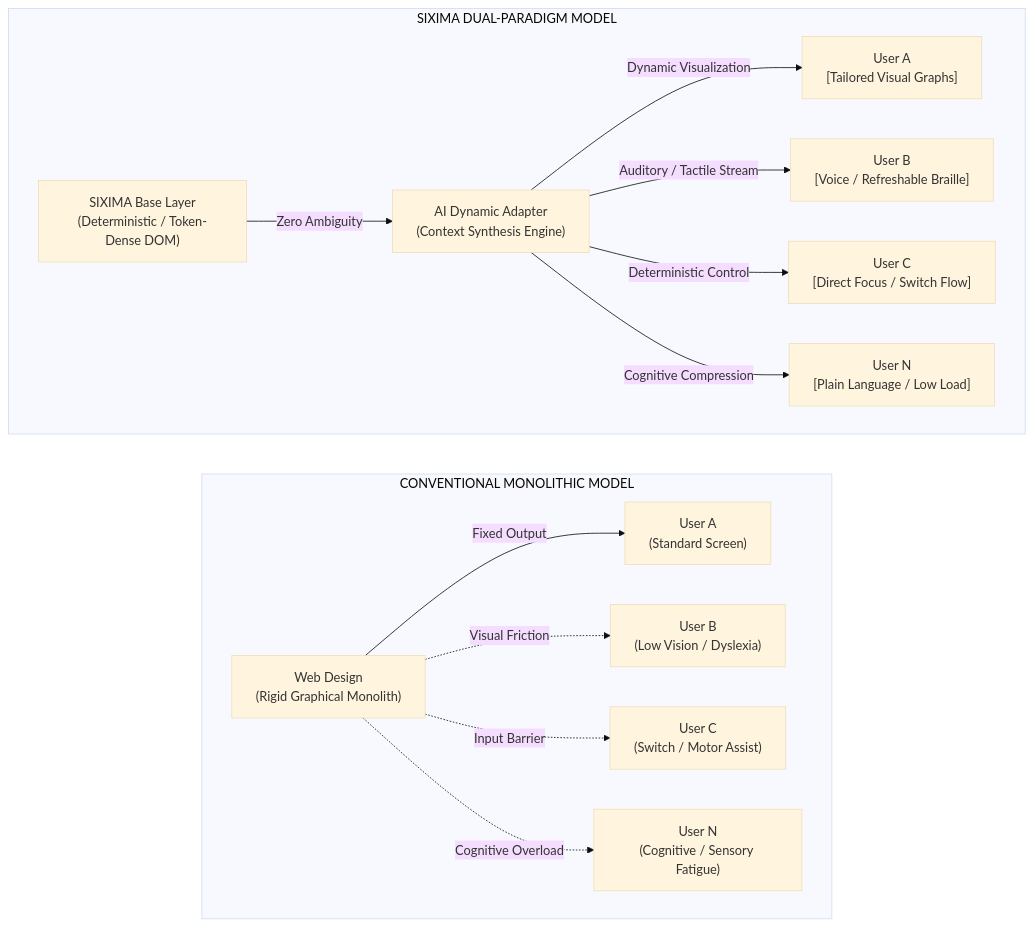
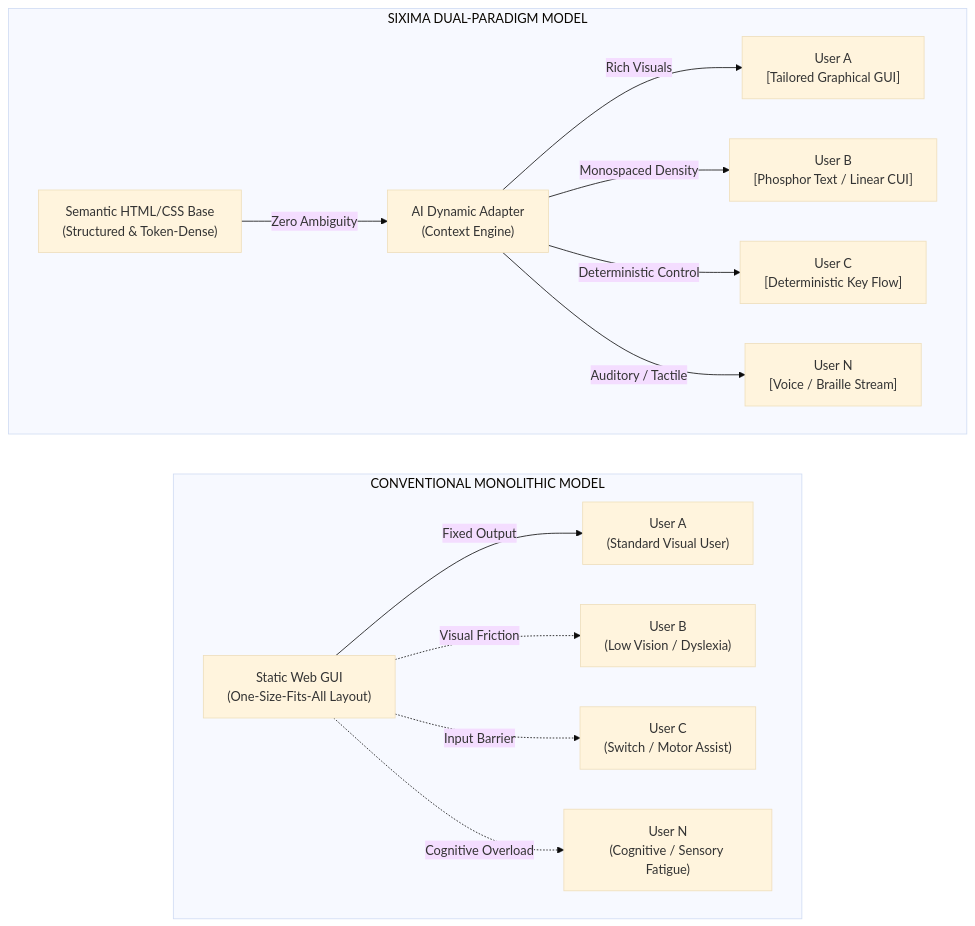
One commit to sixima-electric/sixima changed the first of 2 diagrams in README.md. Above: the diagram before and after it, drawn with Mermaid (base theme). The commit also changed other lines of this file, not shown here.

````diff
--- a/README.md
+++ b/README.md
@@ -35,33 +46,33 @@
 ```mermaid
 flowchart LR
     subgraph Conventional ["CONVENTIONAL MONOLITHIC MODEL"]
         direction LR
-        D["Web Design<br/>(Rigid Graphical Monolith)"]
-        U1["User A<br/>(Standard Screen)"]
+        D["Static Web GUI<br/>(One-Size-Fits-All Layout)"]
+        U1["User A<br/>(Standard Visual User)"]
         U2["User B<br/>(Low Vision / Dyslexia)"]
         U3["User C<br/>(Switch / Motor Assist)"]
         UN["User N<br/>(Cognitive / Sensory Fatigue)"]
 
         D -->|Fixed Output| U1
         D -.->|Visual Friction| U2
         D -.->|Input Barrier| U3
         D -.->|Cognitive Overload| UN
     end
 
     subgraph Sixima ["SIXIMA DUAL-PARADIGM MODEL"]
         direction LR
-        B["SIXIMA Base Layer<br/>(Deterministic / Token-Dense DOM)"]
-        AI["AI Dynamic Adapter<br/>(Context Synthesis Engine)"]
-        SU1["User A<br/>[Tailored Visual Graphs]"]
-        SU2["User B<br/>[Voice / Refreshable Braille]"]
-        SU3["User C<br/>[Direct Focus / Switch Flow]"]
-        SUN["User N<br/>[Plain Language / Low Load]"]
+        B["Semantic HTML/CSS Base<br/>(Structured & Token-Dense)"]
+        AI["AI Dynamic Adapter<br/>(Context Engine)"]
+        SU1["User A<br/>[Tailored Graphical GUI]"]
+        SU2["User B<br/>[Phosphor Text / Linear CUI]"]
+        SU3["User C<br/>[Deterministic Key Flow]"]
+        SUN["User N<br/>[Voice / Braille Stream]"]
 
         B -->|Zero Ambiguity| AI
-        AI -->|Dynamic Visualization| SU1
-        AI -->|Auditory / Tactile Stream| SU2
+        AI -->|Rich Visuals| SU1
+        AI -->|Monospaced Density| SU2
         AI -->|Deterministic Control| SU3
-        AI -->|Cognitive Compression| SUN
+        AI -->|Auditory / Tactile| SUN
     end
 
 ```
````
--------------------
▶ [How to complete this task]
Only the pictures are dropped when you print the material; everything else is copied exactly.

▶ [Written answer]
One commit to sixima-electric/sixima changed the first of 2 diagrams in README.md. Above: the diagram before and after it, drawn with Mermaid (base theme). The commit also changed other lines of this file, not shown here.

````diff
--- a/README.md
+++ b/README.md
@@ -35,33 +46,33 @@
 ```mermaid
 flowchart LR
     subgraph Conventional ["CONVENTIONAL MONOLITHIC MODEL"]
         direction LR
-        D["Web Design<br/>(Rigid Graphical Monolith)"]
-        U1["User A<br/>(Standard Screen)"]
+        D["Static Web GUI<br/>(One-Size-Fits-All Layout)"]
+        U1["User A<br/>(Standard Visual User)"]
         U2["User B<br/>(Low Vision / Dyslexia)"]
         U3["User C<br/>(Switch / Motor Assist)"]
         UN["User N<br/>(Cognitive / Sensory Fatigue)"]
 
         D -->|Fixed Output| U1
         D -.->|Visual Friction| U2
         D -.->|Input Barrier| U3
         D -.->|Cognitive Overload| UN
     end
 
     subgraph Sixima ["SIXIMA DUAL-PARADIGM MODEL"]
         direction LR
-        B["SIXIMA Base Layer<br/>(Deterministic / Token-Dense DOM)"]
-        AI["AI Dynamic Adapter<br/>(Context Synthesis Engine)"]
-        SU1["User A<br/>[Tailored Visual Graphs]"]
-        SU2["User B<br/>[Voice / Refreshable Braille]"]
-        SU3["User C<br/>[Direct Focus / Switch Flow]"]
-        SUN["User N<br/>[Plain Language / Low Load]"]
+        B["Semantic HTML/CSS Base<br/>(Structured & Token-Dense)"]
+        AI["AI Dynamic Adapter<br/>(Context Engine)"]
+        SU1["User A<br/>[Tailored Graphical GUI]"]
+        SU2["User B<br/>[Phosphor Text / Linear CUI]"]
+        SU3["User C<br/>[Deterministic Key Flow]"]
+        SUN["User N<br/>[Voice / Braille Stream]"]
 
         B -->|Zero Ambiguity| AI
-        AI -->|Dynamic Visualization| SU1
-        AI -->|Auditory / Tactile Stream| SU2
+        AI -->|Rich Visuals| SU1
+        AI -->|Monospaced Density| SU2
         AI -->|Deterministic Control| SU3
-        AI -->|Cognitive Compression| SUN
+        AI -->|Auditory / Tactile| SUN
     end
 
 ```
````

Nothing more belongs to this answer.